I was worried for a long time. Maybe not the kind of worry that you think about every day, but the kind that nags you when you aren't thinking about anything in particular. I was worried when I heard talk about other people losing their jobs. But I was happy it wasn't me. And then, for a little while, I wasn't as worried.

But then something happened.

I did not believe it at first. I had been working so very, very hard to keep my job. Harder than ever in my life. But they did not see, they did not care. It was just so unfair.

Something happened and I lost my job.

Give me a break.

At first I just wanted a break, to be left alone. I had been working so hard, worrying so hard, I needed time off. Time to think, time to recover, time to feel better. My family, my friends, everybody else needed to understand that. But they did not always understand. Sure, they did not want it to happen. I did not want it to happen. But it did.

I needed a break.

No need to worry. Things will be okay. I was a valued employee. I am a hard worker. I give 100%...and more. Some company will be lucky to have me work for them. When they get my application, see my resume, they will want to talk to me. They will want to offer me the job. But they did not offer me the job, the interview, or even the time of day.

I needed a break.

Just give me a chance. Let me talk to you. I will tell you what you need to hear. I know I am perfect for the job. You will see.

Where is my break?

I do not need your help. I just need a job.

But the people who have the jobs are not helping me. What is their problem? If they give me a job, I can help them. But they do not seem to want my help. What is wrong with them? Is there something wrong with me? Am I not good enough? It is just so unfair.

I became worried. Then I was scared. Then I felt confused...and lost...and helpless...
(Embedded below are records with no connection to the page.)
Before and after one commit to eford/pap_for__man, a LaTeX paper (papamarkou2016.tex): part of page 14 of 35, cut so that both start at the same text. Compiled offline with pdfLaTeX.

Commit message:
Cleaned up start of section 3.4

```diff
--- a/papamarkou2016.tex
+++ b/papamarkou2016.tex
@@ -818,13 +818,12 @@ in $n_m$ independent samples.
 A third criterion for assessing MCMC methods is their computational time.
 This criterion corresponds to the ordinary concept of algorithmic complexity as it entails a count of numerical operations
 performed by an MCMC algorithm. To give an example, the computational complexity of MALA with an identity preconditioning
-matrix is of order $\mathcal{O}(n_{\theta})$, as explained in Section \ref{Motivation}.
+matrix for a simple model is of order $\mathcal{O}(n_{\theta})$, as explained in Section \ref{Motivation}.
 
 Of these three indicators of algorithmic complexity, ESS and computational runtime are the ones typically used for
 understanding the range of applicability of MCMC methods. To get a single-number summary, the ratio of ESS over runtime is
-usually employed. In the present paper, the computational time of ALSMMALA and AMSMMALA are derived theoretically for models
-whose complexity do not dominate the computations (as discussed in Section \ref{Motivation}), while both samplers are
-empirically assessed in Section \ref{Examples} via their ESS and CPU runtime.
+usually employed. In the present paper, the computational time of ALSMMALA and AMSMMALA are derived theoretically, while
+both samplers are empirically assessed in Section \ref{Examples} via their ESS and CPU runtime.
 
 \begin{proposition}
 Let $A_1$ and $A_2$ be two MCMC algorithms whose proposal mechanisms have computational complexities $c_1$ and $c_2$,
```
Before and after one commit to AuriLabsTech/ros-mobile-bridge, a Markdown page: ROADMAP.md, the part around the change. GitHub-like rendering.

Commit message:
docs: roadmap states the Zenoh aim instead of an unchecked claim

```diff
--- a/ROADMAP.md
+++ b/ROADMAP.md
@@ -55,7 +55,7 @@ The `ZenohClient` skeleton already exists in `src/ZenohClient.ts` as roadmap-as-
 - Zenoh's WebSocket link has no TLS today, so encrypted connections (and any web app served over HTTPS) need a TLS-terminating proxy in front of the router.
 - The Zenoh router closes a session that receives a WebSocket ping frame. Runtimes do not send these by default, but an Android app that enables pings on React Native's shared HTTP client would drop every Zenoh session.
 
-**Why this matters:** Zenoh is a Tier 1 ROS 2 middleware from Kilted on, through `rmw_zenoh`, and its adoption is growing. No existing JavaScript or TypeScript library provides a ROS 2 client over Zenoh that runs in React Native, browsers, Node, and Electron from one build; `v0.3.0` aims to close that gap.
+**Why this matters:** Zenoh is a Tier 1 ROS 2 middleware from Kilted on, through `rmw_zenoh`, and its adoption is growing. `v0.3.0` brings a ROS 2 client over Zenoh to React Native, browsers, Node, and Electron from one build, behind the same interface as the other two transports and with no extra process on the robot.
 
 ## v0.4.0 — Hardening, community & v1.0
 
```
Then I thought that maybe I do need help. Maybe I could use some help. And when I did admit that, when I opened myself to help, I found help at JVS. And when I accepted help, any and all help given, accepted it with an open heart and mind, I found more help. And when I appreciated that help, when I was thankful for that help, I found even more help. And when I began to help others, I found help everywhere.

And then something happened.

I have begun to help myself and I am no longer helpless.

And good things are beginning to happen once again.

You can find help at: